As a promo price? For a short story? For a crappy book?
But that’s not what this post is about. I recently ran a 99 cent promo for a couple of days, to get my Amazonian algorithms energized again. I made it to # 93 on the overall Amazon Paid Bestseller List, Top Ten in Thrillers (#6), and four days later am still hanging in there at #695 overall. Made my advertising payout back PLUS several hundred on the bump to my other books.
A good investment.
But that’s still not what this blog is about.
On the statistics page, it shows that eight people RETURNED their 99 cent purchase. 99 cents.
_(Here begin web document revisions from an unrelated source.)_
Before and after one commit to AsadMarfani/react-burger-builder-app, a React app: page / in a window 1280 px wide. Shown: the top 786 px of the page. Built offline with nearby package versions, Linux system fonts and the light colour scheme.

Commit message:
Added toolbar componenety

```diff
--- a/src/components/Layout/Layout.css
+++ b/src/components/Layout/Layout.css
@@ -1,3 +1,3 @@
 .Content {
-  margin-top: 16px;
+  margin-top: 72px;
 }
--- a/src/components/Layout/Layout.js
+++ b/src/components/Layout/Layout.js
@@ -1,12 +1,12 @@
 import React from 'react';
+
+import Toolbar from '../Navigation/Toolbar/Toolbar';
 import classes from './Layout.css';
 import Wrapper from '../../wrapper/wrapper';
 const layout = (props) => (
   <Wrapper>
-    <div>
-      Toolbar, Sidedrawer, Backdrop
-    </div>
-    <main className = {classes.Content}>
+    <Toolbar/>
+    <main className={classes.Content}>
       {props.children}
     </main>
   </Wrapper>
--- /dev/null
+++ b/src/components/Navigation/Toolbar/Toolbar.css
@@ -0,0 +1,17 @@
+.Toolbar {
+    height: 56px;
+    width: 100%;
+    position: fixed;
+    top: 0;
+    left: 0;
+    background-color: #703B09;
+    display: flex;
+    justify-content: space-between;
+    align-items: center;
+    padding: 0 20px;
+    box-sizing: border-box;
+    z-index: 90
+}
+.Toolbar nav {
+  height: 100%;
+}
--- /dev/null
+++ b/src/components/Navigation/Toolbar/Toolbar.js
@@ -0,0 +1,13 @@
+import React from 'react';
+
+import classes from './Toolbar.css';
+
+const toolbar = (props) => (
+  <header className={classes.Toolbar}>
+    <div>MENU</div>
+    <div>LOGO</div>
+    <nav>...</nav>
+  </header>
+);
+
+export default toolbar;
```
It literally cost them more to correct the mistake than to just read the book or live with their self-hatred for purchasing it, stifle their regret, and smack themselves in the skull figuring they could have had a small sip of V8.
But to go through the process of returning 99 cents worth of digital bits and bytes? Even just the effort to click the “oops, didn’t mean to purchase” button and follow the procedure of returning what was already downloaded?
It’s a Kindle book. You’re subscribed to a Kindle deal email list. You read Kindle books. You just downloaded and then returned a book that cost less than a toothbrush (and not even a nice one).
What kind of chucklehead are you?
If 99 pennies fell from heaven I’d shake my fist to the sky and curse Bing Crosby and Steve Martin.
What is the matter with the people populating this country? I’ve just about had all I can take. People eating Vick’s Vapor Rub, their own cats fallen fur, and toenail clippings.
Hey, World, take a look what we make HERE!
In a strange way it almost makes returning a 99 cent digital novel seem normal. Or at least average.
It’s a short blog, what can I say? I’m embarrassed for us as a nation.
I’m actually starting to feel proud of the dipsticks who returned the 99 cent books. At least they knew how to follow directions.
I had a dream the other night that Jesus himself came down and wanted to check out what had become of the world. It was really hard to see, but through the fog and lightning and darkness I could have sworn I heard Honey Boo Boo laughing. Then the storm receded and the sun broke through the bulbous, purple clouds, and I saw it was Jesus in hysterics.
He didn’t stick around long and I do recall now that after the laughter also receded the expression on his face couldn’t put a veneer over his disappointment. Maybe it was supposed to be the Second Coming but he just decided it wasn’t worth the trouble. He just faded away and all that was left was the nauseating feeling that the joke was on us.
He never did say a word, so I don’t know if he was laughing with us or at us.
To be honest, I was afraid to ask.
The blank page is dead…long live the blank page.
Author known to use spontaneous satire, sarcasm, and unannounced injections of pith or witticisms which may not be suitable for humorless or otherwise jest-challenged individuals. (Witticisms not guaranteed to be witty, funny, comical, hilarious, clever, scintillating, whimsical, wise, endearing, keen, savvy, sagacious, penetrating, fanciful, or otherwise enjoyable. The Surgeon General has determined through laboratory testing that sarcasm can be dangerous, even in small amounts, and should not be ingested by those who are serious, somber, pensive, weighty, funereal, unsmiling, poker-faced, sober, or pregnant.)